Image Theology and Idolatry

Stephen W. Hiemstra, Simple FaithBy Stephen W. Hiemstra

Being created in the image of God—

“So God created man in his own image [בְּצַלְמֵ֖נוּ], in the image of God he created him; male and female he created them.” (Gen 1:27 ESV)

—may sound quaint to postmodern ears, but it becomes terribly important in understanding the implications of idolatry, the worship of images other than God. Think of idolatry as a hierarchy of priorities. The First Commandment makes this point: “You shall have no other gods before me.” (Exod 20:3) For example, how time or money each week do you spend in different activities? How does God stack up in this list of priorities?

The Second Commandment reinforces the point of the first one:

“You shall not make for yourself a carved image [פֶ֣֙סֶל], or any likeness [תְּמוּנָ֡֔ה] of anything that is in heaven above, or that is in the earth beneath, or that is in the water under the earth. You shall not bow down to them or serve them, for I the LORD your God am a jealous God, visiting the iniquity of the fathers on the children to the third and the fourth generation of those who hate me, but showing steadfast love to thousands of those who love me and keep my commandments.” (Exod 20:4-6)

The focus on “carved images” suggests pagan temple worship, as the Psalmist makes light of:

“Their idols are silver and gold, the work of human hands.
They have mouths, but do not speak; eyes, but do not see.
They have ears, but do not hear; noses, but do not smell.
They have hands, but do not feel; feet, but do not walk; and they do not make a sound in their throat.
Those who make them become like them; so do all who trust in them.” (Ps 115:4-8)

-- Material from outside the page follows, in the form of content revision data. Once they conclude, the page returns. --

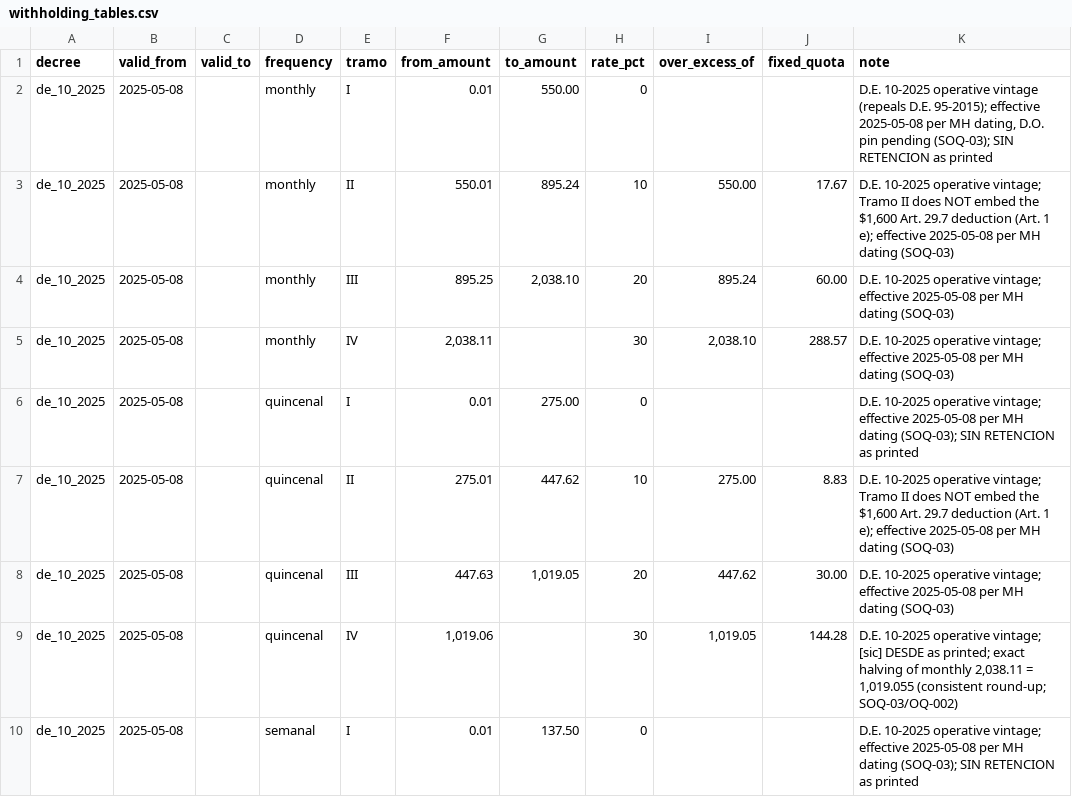
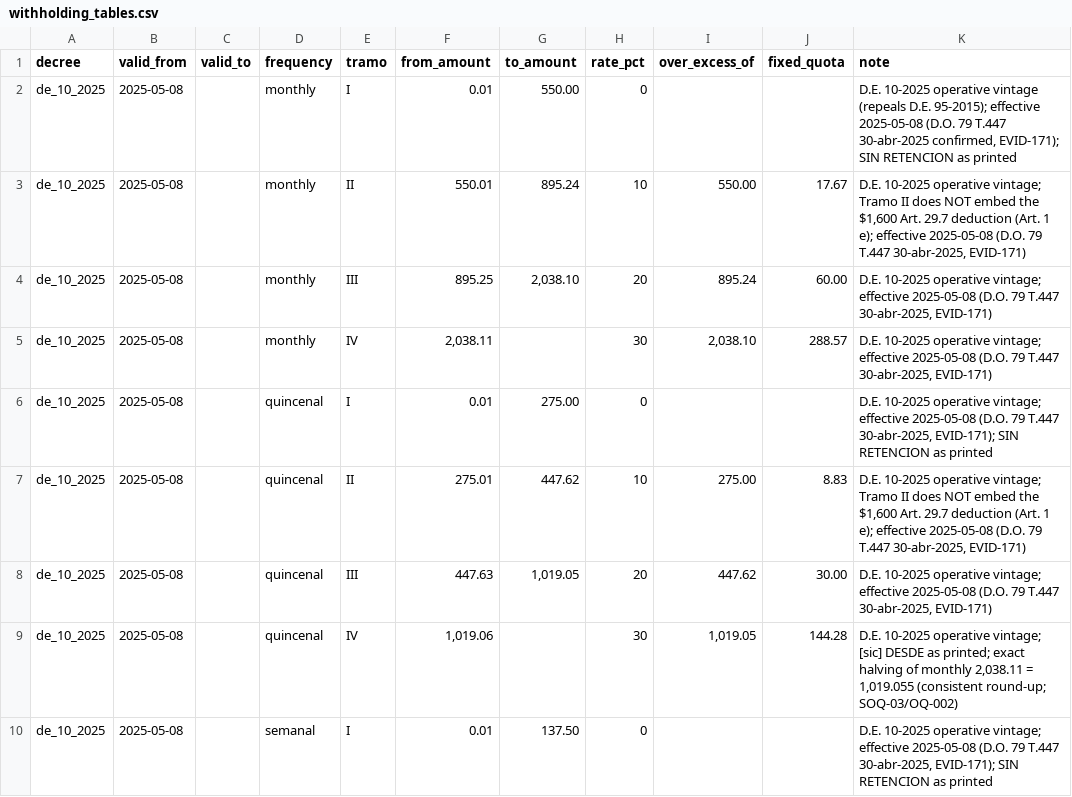
Before and after one commit to CtrlCarlitos/odoo-localizations, a CSV file: sv/requirements/taxation/withholding_tables.csv, drawn as a sheet; only a part is shown; the diff covers the shown part only.

Commit message:
W8 prep: acquire F14 v17 (59_) + close SOQ-03 (60_ gazette verify, EVID-171)

```diff
--- a/sv/requirements/taxation/withholding_tables.csv
+++ b/sv/requirements/taxation/withholding_tables.csv
@@ -1,10 +1,10 @@
 decree,valid_from,valid_to,frequency,tramo,from_amount,to_amount,rate_pct,over_excess_of,fixed_quota,note
-de_10_2025,2025-05-08,,monthly,I,0.01,550.00,0,,,"D.E. 10-2025 operative vintage (repeals D.E. 95-2015); effective 2025-05-08 per MH dating, D.O. pin pending (SOQ-03); SIN RETENCION as printed"
-de_10_2025,2025-05-08,,monthly,II,550.01,895.24,10,550.00,17.67,"D.E. 10-2025 operative vintage; Tramo II does NOT embed the $1,600 Art. 29.7 deduction (Art. 1 e); effective 2025-05-08 per MH dating (SOQ-03)"
-de_10_2025,2025-05-08,,monthly,III,895.25,"2,038.10",20,895.24,60.00,"D.E. 10-2025 operative vintage; effective 2025-05-08 per MH dating (SOQ-03)"
-de_10_2025,2025-05-08,,monthly,IV,"2,038.11",,30,"2,038.10",288.57,"D.E. 10-2025 operative vintage; effective 2025-05-08 per MH dating (SOQ-03)"
-de_10_2025,2025-05-08,,quincenal,I,0.01,275.00,0,,,"D.E. 10-2025 operative vintage; effective 2025-05-08 per MH dating (SOQ-03); SIN RETENCION as printed"
-de_10_2025,2025-05-08,,quincenal,II,275.01,447.62,10,275.00,8.83,"D.E. 10-2025 operative vintage; Tramo II does NOT embed the $1,600 Art. 29.7 deduction (Art. 1 e); effective 2025-05-08 per MH dating (SOQ-03)"
-de_10_2025,2025-05-08,,quincenal,III,447.63,"1,019.05",20,447.62,30.00,"D.E. 10-2025 operative vintage; effective 2025-05-08 per MH dating (SOQ-03)"
+de_10_2025,2025-05-08,,monthly,I,0.01,550.00,0,,,"D.E. 10-2025 operative vintage (repeals D.E. 95-2015); effective 2025-05-08 (D.O. 79 T.447 30-abr-2025 confirmed, EVID-171); SIN RETENCION as printed"
+de_10_2025,2025-05-08,,monthly,II,550.01,895.24,10,550.00,17.67,"D.E. 10-2025 operative vintage; Tramo II does NOT embed the $1,600 Art. 29.7 deduction (Art. 1 e); effective 2025-05-08 (D.O. 79 T.447 30-abr-2025, EVID-171)"
+de_10_2025,2025-05-08,,monthly,III,895.25,"2,038.10",20,895.24,60.00,"D.E. 10-2025 operative vintage; effective 2025-05-08 (D.O. 79 T.447 30-abr-2025, EVID-171)"
+de_10_2025,2025-05-08,,monthly,IV,"2,038.11",,30,"2,038.10",288.57,"D.E. 10-2025 operative vintage; effective 2025-05-08 (D.O. 79 T.447 30-abr-2025, EVID-171)"
+de_10_2025,2025-05-08,,quincenal,I,0.01,275.00,0,,,"D.E. 10-2025 operative vintage; effective 2025-05-08 (D.O. 79 T.447 30-abr-2025, EVID-171); SIN RETENCION as printed"
+de_10_2025,2025-05-08,,quincenal,II,275.01,447.62,10,275.00,8.83,"D.E. 10-2025 operative vintage; Tramo II does NOT embed the $1,600 Art. 29.7 deduction (Art. 1 e); effective 2025-05-08 (D.O. 79 T.447 30-abr-2025, EVID-171)"
+de_10_2025,2025-05-08,,quincenal,III,447.63,"1,019.05",20,447.62,30.00,"D.E. 10-2025 operative vintage; effective 2025-05-08 (D.O. 79 T.447 30-abr-2025, EVID-171)"
 de_10_2025,2025-05-08,,quincenal,IV,"1,019.06",,30,"1,019.05",144.28,"D.E. 10-2025 operative vintage; [sic] DESDE as printed; exact halving of monthly 2,038.11 = 1,019.055 (consistent round-up; SOQ-03/OQ-002)"
-de_10_2025,2025-05-08,,semanal,I,0.01,137.50,0,,,"D.E. 10-2025 operative vintage; effective 2025-05-08 per MH dating (SOQ-03); SIN RETENCION as printed"
+de_10_2025,2025-05-08,,semanal,I,0.01,137.50,0,,,"D.E. 10-2025 operative vintage; effective 2025-05-08 (D.O. 79 T.447 30-abr-2025, EVID-171); SIN RETENCION as printed"
```
Also changed, not shown: 3 edited cells elsewhere in this file, 11 other files.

The key verse here is the last one: “Those who make them become like them”. Image theology implies that we grow to become like the god that we worship, even if we worship idols. Our number one priority, which is a question of identity and attitude, is effectively our god. Idol worship threatens all that we are because over time we become like the god that we worship.

Is this statement hyperbole? Not all all. If we worship idols, they let us down. When our idols crash, we experience an existential crisis because we must completely reorganize our priorities, which is never easy.

Think about the priorities in the United States today. If your number one priority is work and you loose your job, what happens? Even a casual observer knows that anxiety, depression, drug addiction, and suicide are rampant in the United States.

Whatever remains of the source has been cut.